    The HCP reported my results to me and suggested that I should lose weight and try to walk for 20 minutes a day. She’d done my intake form with me a few minutes previously and recorded that my weight was 52kg (at that time) for a BMI 20. She’d noticed some kit I had and before the scan, in general discussion, I’d mentioned that I kayak x4 a week and walk about 5 miles in the course of an average day.

    Possibly, this standard health advice comes out by rote and they forget to think about it. When I asked her how much weight I ‘should lose’ and how she proposed that I should do that without compromising my scant lean body mass, she was taken aback enough to blurt: “This might not apply to you, but you are obese”. Well, yes, at 30% body fat, I am – but at present, it’s not clear why I’ve been losing muscle and that’s influenced my body composition.

    I am a TOFI but when part of the reason that you are is because you’re sarcopenic (at a comparatively young age) there is negligible useful guidance. (I know the usual suspicion is that TOFIs have have central adiposity/visceral fat, but I don’t – so much of the advice that does exist doesn’t apply to me).

    • Travis Saunders, Phd, MSc, CEP says:

      That sounds like a very frustrating situation, and a good example of how tricky it can be to apply general health guidelines (e.g. regarding body fat %) to a specific individual’s situation.

      • Gina says:

        I’m following up on the muscle loss as the cause is still unclear. I’m now 49kg for a BMI of 18.55.

        Yesterday, I simultaneously had the “You’re approaching the threshold of being underweight on the BMI continuum” with the, “You need to control your body fat level so you don’t acquire any metabolic disorders” chat. The advice leaflets I received were a mix of, ‘Eat Less, Move More’ and a diet sheet that seems to be based on guidelines from the 80s.

        I accept that BMI may have its uses at the population level but more and more individual seem to be edge cases that I question its usefulness in the settings I’ve experienced – and particularly in light of the Shah & Braverman study.

  4. Kim says:

    Ironically I suspect healthy weight or near healthy weight people are probably advised to lose weight more often than truly obese people. Probably partly because they’re the people who are actually expected to care about their weight and comply (vs. obese people who are presumed to be non-compliant).

    In any case, I was advised to lose weight myself when I was younger and slimmer, when I had a BMI of about 22. I do think that experience coupled with a complete lack of information on healthy diet was a factor — not the only one, for sure — in my eventual weight gain.

  5. Terrie says:

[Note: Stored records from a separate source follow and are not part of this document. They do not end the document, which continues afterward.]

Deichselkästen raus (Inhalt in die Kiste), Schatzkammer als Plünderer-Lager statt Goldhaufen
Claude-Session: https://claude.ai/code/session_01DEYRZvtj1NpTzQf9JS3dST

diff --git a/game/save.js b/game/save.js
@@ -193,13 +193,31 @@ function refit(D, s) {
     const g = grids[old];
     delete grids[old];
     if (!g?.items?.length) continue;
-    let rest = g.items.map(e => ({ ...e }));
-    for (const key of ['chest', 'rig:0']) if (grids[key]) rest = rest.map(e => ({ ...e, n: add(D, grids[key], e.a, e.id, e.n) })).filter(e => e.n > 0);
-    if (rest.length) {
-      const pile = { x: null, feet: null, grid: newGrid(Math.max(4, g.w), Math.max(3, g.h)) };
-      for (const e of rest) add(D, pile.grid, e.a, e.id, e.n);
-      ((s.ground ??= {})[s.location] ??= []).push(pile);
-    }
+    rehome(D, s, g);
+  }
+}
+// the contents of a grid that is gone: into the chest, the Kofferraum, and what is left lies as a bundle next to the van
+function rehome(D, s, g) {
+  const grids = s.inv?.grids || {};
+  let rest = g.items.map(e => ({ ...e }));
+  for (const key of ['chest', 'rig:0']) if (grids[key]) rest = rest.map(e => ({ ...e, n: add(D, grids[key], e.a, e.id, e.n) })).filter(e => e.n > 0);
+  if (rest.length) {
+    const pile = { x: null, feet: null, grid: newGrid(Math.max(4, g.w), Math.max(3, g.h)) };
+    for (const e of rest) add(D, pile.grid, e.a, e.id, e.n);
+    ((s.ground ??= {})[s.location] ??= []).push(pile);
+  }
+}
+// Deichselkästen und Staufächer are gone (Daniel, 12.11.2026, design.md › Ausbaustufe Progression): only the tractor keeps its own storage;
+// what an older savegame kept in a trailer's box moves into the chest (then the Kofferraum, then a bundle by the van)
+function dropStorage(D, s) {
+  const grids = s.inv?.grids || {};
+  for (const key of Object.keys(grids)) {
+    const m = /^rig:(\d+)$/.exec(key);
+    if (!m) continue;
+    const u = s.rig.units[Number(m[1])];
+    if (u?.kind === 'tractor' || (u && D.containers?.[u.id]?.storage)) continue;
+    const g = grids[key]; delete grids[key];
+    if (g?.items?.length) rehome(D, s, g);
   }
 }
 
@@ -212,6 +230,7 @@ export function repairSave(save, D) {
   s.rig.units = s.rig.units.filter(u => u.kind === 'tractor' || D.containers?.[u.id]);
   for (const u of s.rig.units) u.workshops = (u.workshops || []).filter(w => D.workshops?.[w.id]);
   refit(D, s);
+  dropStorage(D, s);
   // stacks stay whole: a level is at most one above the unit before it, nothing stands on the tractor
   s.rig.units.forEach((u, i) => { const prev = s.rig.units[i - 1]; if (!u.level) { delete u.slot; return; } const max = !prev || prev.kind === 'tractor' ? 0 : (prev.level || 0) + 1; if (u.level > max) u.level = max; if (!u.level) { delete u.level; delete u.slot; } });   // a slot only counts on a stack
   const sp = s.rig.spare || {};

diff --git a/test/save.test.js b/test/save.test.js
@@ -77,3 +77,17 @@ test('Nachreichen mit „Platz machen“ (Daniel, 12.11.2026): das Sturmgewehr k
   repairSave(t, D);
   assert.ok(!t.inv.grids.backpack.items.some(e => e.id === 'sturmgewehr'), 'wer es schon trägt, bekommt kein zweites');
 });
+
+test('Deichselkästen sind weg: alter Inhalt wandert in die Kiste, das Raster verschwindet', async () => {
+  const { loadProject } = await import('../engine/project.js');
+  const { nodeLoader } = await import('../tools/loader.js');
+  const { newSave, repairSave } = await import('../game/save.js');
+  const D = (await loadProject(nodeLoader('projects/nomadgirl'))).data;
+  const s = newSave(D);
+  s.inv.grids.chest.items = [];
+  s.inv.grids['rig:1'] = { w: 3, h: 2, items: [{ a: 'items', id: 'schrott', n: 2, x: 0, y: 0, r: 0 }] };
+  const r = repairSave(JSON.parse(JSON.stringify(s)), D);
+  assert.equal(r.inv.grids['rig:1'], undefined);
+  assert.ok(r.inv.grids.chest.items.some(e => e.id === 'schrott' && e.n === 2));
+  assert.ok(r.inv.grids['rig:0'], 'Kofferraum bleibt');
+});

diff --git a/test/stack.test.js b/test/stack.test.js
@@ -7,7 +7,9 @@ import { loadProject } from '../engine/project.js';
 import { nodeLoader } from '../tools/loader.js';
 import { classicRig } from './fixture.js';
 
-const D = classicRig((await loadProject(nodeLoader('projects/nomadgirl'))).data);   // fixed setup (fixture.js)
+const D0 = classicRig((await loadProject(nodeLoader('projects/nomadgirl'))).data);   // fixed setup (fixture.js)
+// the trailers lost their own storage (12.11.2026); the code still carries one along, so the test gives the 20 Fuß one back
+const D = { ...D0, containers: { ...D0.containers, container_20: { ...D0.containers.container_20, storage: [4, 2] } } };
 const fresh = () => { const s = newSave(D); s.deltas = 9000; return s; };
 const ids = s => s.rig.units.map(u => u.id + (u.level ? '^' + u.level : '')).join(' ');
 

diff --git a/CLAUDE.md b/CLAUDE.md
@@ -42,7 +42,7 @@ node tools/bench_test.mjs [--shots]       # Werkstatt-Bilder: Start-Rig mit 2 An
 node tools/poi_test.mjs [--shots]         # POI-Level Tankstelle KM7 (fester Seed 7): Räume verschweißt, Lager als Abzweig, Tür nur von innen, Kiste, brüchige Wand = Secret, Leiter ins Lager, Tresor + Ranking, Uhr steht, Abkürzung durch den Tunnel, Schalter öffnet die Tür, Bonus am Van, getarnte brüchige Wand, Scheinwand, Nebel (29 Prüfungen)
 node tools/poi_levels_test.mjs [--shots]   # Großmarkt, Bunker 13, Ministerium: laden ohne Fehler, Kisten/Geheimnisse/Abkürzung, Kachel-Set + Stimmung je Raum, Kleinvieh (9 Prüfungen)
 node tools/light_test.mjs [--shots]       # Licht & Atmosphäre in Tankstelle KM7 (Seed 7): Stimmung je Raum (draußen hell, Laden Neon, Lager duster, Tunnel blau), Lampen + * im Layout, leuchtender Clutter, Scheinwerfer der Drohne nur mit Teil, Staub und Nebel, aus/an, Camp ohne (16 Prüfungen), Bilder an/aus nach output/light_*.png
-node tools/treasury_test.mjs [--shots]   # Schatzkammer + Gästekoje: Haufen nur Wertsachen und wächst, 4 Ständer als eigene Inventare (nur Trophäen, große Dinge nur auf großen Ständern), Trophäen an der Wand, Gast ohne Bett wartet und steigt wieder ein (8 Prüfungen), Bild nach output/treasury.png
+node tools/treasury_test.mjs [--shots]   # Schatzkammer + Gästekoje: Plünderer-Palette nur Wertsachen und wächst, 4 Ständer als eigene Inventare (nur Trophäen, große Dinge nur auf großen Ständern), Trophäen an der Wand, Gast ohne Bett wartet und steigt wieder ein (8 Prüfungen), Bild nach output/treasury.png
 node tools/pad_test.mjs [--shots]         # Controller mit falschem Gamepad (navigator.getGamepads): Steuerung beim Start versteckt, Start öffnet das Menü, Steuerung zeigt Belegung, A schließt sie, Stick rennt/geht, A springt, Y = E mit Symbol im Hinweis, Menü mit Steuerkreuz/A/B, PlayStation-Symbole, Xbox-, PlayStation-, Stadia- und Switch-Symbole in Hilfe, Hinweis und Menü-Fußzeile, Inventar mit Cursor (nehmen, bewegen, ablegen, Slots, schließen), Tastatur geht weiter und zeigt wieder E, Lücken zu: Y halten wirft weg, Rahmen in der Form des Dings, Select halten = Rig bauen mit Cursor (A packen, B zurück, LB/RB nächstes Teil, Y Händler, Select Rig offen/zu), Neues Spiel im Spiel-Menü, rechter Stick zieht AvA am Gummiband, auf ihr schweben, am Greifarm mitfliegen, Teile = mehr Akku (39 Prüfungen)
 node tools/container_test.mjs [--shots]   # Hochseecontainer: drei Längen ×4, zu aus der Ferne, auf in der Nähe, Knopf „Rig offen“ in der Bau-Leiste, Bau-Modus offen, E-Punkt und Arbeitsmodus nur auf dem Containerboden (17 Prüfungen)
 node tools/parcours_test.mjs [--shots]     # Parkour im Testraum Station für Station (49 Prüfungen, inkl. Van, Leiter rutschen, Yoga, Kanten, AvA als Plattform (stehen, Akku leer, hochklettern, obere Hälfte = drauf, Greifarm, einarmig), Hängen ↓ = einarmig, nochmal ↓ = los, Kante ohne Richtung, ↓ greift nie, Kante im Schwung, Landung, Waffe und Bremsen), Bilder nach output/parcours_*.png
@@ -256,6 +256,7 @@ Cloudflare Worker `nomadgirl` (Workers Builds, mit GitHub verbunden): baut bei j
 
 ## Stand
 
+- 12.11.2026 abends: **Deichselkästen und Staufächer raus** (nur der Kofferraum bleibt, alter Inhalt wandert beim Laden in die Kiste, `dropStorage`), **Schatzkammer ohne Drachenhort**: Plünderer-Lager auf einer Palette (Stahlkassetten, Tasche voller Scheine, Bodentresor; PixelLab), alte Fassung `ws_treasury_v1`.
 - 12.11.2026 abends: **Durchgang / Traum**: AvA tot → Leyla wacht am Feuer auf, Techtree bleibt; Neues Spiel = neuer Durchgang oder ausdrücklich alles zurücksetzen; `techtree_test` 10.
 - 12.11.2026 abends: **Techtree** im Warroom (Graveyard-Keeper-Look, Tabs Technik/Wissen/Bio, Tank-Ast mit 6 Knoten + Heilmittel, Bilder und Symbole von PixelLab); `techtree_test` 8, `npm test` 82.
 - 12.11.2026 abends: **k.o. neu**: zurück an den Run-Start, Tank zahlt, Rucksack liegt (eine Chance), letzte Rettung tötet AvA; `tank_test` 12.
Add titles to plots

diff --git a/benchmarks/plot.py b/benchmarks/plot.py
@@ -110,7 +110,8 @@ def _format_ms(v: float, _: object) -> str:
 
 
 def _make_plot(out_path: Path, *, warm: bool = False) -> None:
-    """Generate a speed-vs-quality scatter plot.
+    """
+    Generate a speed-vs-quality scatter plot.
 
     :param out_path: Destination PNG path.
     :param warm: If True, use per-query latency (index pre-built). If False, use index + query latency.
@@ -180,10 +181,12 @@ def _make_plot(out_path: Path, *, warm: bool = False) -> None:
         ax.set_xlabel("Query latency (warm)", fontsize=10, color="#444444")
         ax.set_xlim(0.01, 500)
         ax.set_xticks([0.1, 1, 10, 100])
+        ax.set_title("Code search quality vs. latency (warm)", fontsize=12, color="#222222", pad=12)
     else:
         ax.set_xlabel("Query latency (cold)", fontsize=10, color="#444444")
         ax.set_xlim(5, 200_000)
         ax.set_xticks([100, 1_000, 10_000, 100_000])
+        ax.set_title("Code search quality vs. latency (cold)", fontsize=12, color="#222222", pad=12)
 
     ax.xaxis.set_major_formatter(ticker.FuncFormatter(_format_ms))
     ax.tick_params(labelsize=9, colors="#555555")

    Anecdotally, I have a buddy who is a very muscular, lean, Iron Man athlete. He gets classified as obese. I have another buddy who is an avid cyclists. Ridiculously fast. He’s a former pro, and still rides like one. He’s classified as obese. If these guys took “obese” away from their healthcare interaction, and felt the sting of that classification, imagine the shame that people who really are obese and unhealthy must feel. There has to be a way to assess overall health that doesn’t distill it to this one measurement.